The researchers who were conducting their care say the discovery is “disappointing but scientifically significant”.
The two HIV-positive men, who were both from Boston, had been given their respective transplants in 2008 and 2010 in order to treat Hodgkin’s lymphoma.
Bone marrow is where new blood cells are made and thought to be a major reservoir for HIV.
Alongside the transplants, they continued to take anti-retrovirals for the virus, but scientists found evidence of HIV in their bodies declining as the cells were replaced with the donor’s cells.
Eight months after the surgery, the patients tested HIV-negative and the patients stopped taking their anti-retroviral medication.
However, traces of the virus were found in one patient’s bloodstream 12 weeks after stopping treatment, with the second patient a further 20 weeks later.
Timothy Heinrich, a physician-researcher in the Division of Infectious Diseases at Brigham and Women’s Hospital, says this identifies that the reservoir for HIV is more complex than first thought.
He added: “Our current standards of probing for HIV may not be sufficient to inform us if long-term HIV remission is possible if antiretroviral therapy is stopped.”
Dr Daniel K. Kuritzkes, another researcher at Brigham and Women’s Hospital, believes the cases of the two men show the HIV virus may continue to exist regardless of its absence in the blood.
He said: “Our results also show that the immune system can play a major role in reducing the viral reservoir, but may not be able to do the job alone.

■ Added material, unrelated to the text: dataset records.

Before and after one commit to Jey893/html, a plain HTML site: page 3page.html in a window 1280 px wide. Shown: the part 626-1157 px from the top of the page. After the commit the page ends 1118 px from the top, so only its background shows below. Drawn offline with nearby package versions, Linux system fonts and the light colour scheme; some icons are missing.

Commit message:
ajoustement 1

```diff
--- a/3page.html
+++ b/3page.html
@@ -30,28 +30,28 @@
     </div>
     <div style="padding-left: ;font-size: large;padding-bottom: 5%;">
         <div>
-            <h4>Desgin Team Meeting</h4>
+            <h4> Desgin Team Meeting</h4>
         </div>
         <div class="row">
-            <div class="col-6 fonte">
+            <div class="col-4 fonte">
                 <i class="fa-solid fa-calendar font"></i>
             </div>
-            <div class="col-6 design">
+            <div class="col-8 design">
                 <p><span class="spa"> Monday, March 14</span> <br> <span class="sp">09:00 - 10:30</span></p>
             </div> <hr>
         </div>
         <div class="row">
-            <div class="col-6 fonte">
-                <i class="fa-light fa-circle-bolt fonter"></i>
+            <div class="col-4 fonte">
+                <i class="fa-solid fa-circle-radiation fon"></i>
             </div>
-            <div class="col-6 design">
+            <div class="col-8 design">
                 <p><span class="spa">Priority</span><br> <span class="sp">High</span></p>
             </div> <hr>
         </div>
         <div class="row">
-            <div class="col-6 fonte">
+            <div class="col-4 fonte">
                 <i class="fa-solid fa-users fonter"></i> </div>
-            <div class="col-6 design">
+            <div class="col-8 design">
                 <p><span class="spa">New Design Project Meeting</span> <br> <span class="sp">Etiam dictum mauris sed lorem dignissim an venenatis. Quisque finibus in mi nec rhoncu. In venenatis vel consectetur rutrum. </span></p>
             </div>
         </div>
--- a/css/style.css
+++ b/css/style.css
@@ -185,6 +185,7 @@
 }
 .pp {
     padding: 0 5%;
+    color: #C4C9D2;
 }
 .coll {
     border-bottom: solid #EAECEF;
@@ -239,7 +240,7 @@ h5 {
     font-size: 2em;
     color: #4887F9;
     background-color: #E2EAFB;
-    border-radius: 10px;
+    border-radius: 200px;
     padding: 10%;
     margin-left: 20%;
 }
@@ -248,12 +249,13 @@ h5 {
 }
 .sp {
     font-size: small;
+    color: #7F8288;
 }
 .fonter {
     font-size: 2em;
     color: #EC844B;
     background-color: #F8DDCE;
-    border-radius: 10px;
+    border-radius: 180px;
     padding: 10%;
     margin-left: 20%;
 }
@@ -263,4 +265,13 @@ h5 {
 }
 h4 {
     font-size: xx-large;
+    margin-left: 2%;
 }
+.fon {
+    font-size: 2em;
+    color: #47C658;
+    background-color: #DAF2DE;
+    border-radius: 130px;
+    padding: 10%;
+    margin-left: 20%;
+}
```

“It is likely that a combination of drugs and immune therapies that target the reservoir will be needed to establish long-term remission of HIV infection.”